*** Opening of Data to use ***

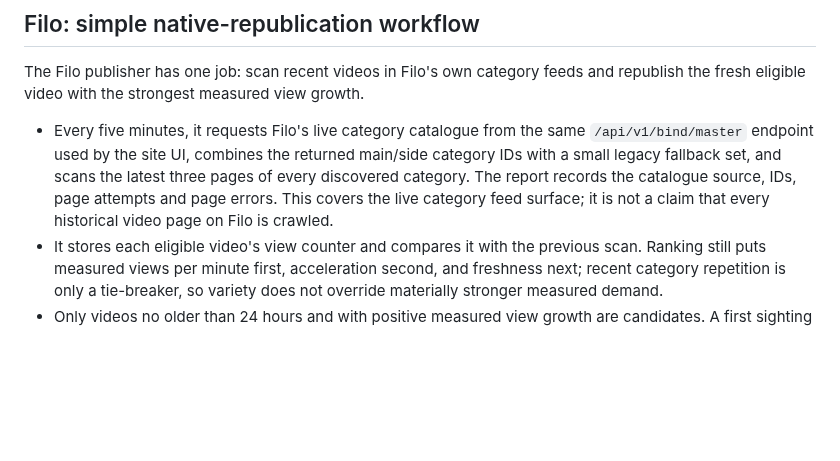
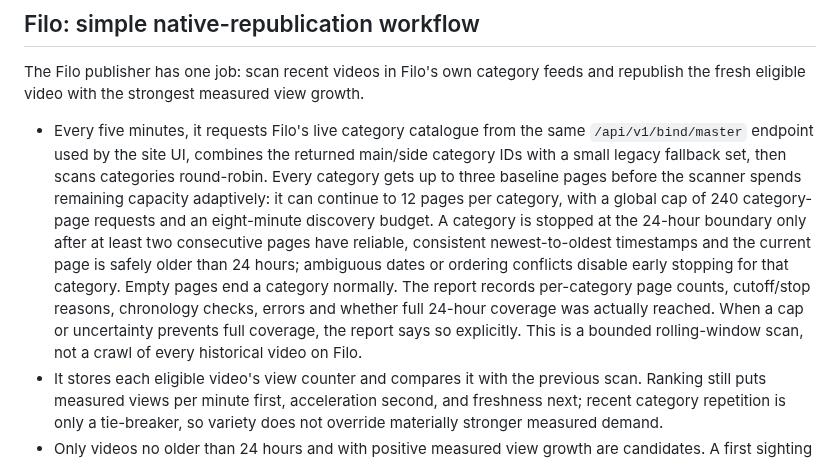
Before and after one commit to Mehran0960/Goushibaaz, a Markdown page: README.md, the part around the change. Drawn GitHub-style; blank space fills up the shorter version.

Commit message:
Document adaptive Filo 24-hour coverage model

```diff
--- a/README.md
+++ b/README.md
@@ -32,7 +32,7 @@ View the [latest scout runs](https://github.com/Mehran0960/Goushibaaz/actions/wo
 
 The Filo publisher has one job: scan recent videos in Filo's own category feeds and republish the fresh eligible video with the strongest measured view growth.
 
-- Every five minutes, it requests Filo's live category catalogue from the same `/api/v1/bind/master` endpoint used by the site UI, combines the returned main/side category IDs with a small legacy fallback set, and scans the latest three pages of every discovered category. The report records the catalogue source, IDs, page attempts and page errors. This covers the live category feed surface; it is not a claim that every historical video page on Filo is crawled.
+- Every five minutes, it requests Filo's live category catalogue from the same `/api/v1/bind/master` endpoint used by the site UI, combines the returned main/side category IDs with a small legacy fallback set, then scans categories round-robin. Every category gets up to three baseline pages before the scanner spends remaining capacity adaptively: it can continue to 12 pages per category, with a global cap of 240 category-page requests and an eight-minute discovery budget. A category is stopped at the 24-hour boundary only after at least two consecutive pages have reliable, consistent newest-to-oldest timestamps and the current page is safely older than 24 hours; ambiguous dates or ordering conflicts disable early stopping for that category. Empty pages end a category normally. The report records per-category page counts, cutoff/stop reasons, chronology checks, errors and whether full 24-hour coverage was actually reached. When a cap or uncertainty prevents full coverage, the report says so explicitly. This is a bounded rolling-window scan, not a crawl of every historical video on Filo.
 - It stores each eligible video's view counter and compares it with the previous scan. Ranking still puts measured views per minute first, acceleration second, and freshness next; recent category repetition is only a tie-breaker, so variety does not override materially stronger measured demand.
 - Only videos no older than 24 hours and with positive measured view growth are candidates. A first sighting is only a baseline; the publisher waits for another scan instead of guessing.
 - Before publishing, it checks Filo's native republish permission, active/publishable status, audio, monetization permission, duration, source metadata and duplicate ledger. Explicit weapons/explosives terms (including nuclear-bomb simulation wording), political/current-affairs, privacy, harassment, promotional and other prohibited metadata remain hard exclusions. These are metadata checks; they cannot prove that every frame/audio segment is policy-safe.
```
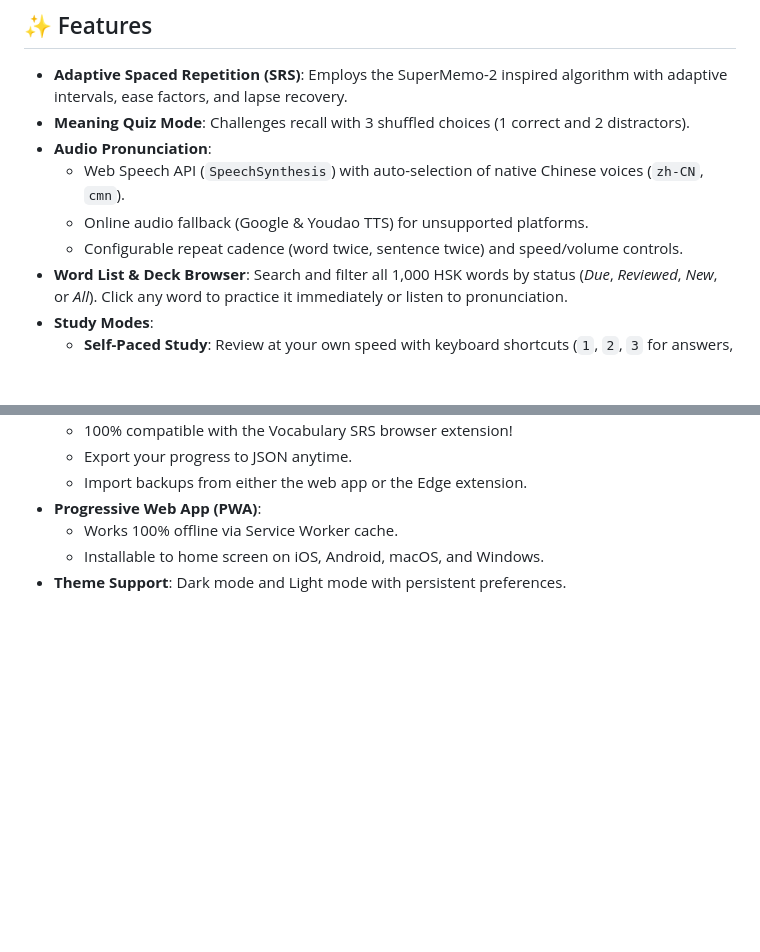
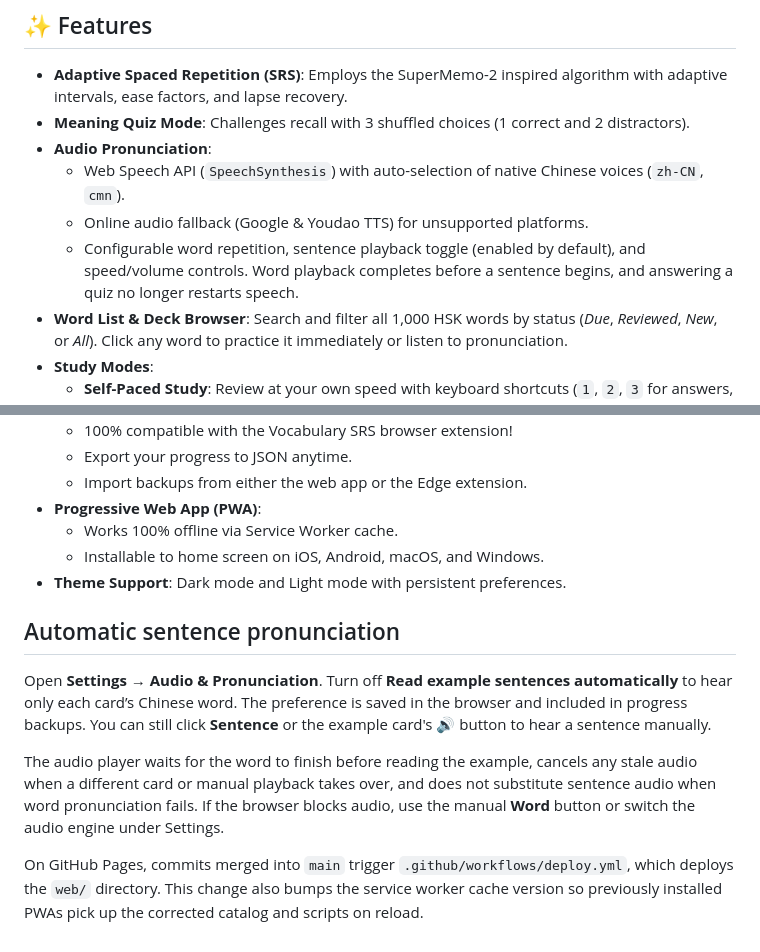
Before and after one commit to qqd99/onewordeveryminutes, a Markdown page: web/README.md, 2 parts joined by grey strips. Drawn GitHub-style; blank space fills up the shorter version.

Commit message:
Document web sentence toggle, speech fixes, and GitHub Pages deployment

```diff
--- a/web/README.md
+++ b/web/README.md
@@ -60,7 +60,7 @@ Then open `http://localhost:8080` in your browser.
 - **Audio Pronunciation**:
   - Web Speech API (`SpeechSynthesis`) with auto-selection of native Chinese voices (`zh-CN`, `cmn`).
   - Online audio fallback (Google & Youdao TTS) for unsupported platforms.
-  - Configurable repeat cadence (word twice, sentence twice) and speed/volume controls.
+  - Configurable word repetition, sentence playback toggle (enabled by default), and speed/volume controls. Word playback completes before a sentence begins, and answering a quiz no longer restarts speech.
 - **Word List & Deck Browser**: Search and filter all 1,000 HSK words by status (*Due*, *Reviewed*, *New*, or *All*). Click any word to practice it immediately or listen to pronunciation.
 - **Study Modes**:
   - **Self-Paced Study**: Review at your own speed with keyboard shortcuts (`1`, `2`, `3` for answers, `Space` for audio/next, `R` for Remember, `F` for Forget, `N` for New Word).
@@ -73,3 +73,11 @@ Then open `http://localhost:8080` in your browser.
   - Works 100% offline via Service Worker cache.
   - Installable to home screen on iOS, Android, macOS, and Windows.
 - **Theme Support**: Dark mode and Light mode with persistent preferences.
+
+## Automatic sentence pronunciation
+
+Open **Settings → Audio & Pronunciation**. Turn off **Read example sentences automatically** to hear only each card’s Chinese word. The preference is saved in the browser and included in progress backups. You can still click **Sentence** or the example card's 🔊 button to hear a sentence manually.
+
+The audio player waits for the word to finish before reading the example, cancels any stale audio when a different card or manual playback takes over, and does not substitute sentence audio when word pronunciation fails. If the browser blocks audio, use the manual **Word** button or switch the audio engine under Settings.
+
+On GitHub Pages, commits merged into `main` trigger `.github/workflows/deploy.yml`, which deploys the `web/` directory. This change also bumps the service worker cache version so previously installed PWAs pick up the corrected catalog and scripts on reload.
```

*** Close of Data to use ***

Go through the material above and report each line containing "after".

> **Expected answer**
Before and after one commit to Mehran0960/Goushibaaz, a Markdown page: README.md, the part around the change. Drawn GitHub-style; blank space fills up the shorter version.
+- Every five minutes, it requests Filo's live category catalogue from the same `/api/v1/bind/master` endpoint used by the site UI, combines the returned main/side category IDs with a small legacy fallback set, then scans categories round-robin. Every category gets up to three baseline pages before the scanner spends remaining capacity adaptively: it can continue to 12 pages per category, with a global cap of 240 category-page requests and an eight-minute discovery budget. A category is stopped at the 24-hour boundary only after at least two consecutive pages have reliable, consistent newest-to-oldest timestamps and the current page is safely older than 24 hours; ambiguous dates or ordering conflicts disable early stopping for that category. Empty pages end a category normally. The report records per-category page counts, cutoff/stop reasons, chronology checks, errors and whether full 24-hour coverage was actually reached. When a cap or uncertainty prevents full coverage, the report says so explicitly. This is a bounded rolling-window scan, not a crawl of every historical video on Filo.
Before and after one commit to qqd99/onewordeveryminutes, a Markdown page: web/README.md, 2 parts joined by grey strips. Drawn GitHub-style; blank space fills up the shorter version.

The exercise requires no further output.